While the ECB is widely expected to keep interest rates on hold when it announces its decision at 1245 GMT, investors will be on the lookout for comments from bank President Mario Draghi about any negative impact of a strong currency on the fragile euro zone economy.
While chances of that happening are slim, given the trade-weighted euro has risen only 3 percent since early last month, any hint of discomfort could drag the currency lower. On the other hand, if he sounds unconcerned by the euro's rise, the single currency is likely to bounce.
"The markets have been on hold ahead of the ECB meeting and there was some position consolidation prior to that," said Neil Mellor, currency strategist at Bank of New York Mellon
"The key question Draghi will be asked is about currency wars, and he will likely say currency moves should be set by the markets, leading most to assume that the ECB is not prepared to do anything and the euro will probably go a little higher at the end of the meeting."
The euro was up 0.3 percent at $1.3563, holding above this week's trough of $1.3458 plumbed on Tuesday and well shy of a 15-month peak of $1.3711 set on Feb. 1.
The single currency was up 0.4 percent at 127.22 yen , not far from its 34-month high of 127.71 yen hit on Wednesday on reported demand from some Russian and Middle East investors, traders said.

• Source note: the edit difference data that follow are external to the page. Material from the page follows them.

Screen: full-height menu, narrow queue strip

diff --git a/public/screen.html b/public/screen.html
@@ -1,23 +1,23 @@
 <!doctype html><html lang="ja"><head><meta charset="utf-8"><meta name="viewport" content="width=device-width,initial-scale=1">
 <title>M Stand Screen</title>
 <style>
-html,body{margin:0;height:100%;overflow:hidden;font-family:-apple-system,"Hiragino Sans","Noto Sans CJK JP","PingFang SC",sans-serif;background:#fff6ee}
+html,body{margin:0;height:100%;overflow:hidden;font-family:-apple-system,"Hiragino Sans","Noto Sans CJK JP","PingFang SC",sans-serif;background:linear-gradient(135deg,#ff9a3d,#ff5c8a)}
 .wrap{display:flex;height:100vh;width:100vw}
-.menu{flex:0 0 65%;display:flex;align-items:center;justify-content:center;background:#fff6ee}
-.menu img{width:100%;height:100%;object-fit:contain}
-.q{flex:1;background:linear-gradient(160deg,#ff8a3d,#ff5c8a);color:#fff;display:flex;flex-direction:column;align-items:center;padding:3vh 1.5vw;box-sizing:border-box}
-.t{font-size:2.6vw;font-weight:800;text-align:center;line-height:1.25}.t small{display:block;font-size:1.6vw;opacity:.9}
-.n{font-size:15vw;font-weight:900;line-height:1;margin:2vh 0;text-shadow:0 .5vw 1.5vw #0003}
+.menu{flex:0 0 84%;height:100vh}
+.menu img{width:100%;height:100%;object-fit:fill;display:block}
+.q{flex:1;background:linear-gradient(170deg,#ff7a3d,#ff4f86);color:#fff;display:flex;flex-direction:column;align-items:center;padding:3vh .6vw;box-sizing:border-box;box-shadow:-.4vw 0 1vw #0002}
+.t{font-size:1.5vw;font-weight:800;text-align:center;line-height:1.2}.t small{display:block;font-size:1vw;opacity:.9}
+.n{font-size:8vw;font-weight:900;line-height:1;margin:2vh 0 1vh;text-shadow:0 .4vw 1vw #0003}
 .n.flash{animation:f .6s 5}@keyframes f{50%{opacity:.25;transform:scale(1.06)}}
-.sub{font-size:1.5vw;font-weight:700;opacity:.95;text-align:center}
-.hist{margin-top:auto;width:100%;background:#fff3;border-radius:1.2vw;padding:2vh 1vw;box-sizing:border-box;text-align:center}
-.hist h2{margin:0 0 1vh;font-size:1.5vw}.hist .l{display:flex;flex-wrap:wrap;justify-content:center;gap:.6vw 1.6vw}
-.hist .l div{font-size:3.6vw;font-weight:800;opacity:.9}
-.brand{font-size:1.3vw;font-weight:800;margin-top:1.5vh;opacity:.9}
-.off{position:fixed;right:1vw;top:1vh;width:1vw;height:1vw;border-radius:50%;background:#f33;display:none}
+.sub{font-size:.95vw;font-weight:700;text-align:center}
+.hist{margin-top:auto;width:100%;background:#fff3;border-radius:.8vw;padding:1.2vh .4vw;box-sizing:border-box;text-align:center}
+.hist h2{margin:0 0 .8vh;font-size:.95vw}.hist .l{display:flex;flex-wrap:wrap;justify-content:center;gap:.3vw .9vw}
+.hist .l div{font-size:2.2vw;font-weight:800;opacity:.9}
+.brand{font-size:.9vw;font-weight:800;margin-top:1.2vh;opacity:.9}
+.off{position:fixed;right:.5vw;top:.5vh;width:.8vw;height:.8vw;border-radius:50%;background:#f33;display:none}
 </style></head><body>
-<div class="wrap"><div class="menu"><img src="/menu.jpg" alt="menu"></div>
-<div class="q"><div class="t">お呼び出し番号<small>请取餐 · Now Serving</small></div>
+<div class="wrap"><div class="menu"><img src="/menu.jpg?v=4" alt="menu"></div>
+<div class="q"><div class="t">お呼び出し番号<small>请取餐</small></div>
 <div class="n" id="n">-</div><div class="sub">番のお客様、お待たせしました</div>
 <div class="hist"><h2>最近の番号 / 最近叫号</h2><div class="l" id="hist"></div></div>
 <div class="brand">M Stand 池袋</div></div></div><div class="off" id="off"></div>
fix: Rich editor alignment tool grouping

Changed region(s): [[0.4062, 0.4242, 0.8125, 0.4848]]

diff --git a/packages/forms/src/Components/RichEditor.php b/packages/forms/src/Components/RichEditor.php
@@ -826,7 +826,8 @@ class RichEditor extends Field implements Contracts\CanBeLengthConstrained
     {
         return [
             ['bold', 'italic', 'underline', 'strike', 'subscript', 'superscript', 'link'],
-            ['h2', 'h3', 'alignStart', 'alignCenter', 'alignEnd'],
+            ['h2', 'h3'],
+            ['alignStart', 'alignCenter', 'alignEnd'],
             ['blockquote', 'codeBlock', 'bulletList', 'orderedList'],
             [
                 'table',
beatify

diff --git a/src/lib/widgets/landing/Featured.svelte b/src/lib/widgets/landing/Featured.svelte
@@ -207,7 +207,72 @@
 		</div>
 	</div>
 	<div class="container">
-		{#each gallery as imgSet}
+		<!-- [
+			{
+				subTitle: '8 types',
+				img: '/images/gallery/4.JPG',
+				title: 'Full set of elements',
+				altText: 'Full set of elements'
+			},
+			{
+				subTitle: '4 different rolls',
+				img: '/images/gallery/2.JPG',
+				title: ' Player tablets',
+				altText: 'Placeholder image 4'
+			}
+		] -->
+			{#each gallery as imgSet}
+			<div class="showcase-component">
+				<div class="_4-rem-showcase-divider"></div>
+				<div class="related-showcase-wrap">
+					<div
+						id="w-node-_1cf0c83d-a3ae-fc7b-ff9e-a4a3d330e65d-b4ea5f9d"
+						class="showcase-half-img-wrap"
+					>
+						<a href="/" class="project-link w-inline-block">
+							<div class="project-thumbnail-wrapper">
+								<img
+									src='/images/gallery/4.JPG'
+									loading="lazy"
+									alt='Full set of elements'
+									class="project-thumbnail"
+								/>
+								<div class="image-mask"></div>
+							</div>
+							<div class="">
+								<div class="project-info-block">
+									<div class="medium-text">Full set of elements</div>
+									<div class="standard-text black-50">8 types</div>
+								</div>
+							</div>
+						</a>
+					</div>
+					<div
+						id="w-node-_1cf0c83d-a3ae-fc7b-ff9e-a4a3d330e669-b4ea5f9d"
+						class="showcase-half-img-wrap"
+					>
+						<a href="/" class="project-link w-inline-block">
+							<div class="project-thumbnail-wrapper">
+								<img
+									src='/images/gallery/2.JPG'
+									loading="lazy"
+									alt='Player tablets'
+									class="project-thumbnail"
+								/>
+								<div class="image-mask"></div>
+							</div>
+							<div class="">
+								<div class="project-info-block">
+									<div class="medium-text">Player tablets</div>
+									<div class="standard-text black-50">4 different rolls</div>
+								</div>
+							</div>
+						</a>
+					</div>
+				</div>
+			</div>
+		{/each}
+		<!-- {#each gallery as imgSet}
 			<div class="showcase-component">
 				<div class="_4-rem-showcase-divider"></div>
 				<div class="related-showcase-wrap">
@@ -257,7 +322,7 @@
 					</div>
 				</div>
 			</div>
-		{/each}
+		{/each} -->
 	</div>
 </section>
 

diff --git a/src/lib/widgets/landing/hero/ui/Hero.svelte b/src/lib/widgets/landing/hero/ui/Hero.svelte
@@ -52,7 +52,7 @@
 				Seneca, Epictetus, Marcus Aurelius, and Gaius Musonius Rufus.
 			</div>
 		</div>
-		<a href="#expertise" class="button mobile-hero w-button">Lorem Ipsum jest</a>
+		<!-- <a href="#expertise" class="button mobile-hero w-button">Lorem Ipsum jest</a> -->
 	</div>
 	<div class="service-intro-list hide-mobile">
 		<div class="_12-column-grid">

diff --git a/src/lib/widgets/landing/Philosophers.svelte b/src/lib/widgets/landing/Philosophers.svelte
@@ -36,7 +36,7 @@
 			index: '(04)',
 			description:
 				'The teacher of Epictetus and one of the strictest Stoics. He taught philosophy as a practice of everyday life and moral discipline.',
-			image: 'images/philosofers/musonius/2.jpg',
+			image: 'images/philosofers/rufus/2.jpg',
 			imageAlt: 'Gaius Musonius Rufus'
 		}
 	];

Draghi sounded optimistic about a euro zone recovery last month, helping set the stage for a sharp euro rally, lifting it against the dollar and yen and to a 15-month top against sterling.
The euro has risen more than 2 percent against the greenback so far this year and over 10 percent versus the yen, triggering strong protests from French politicians who fear a strong euro could derail exports and threaten a nascent euro zone recovery.
Germany has said the euro is not over-valued. ( C) Reuters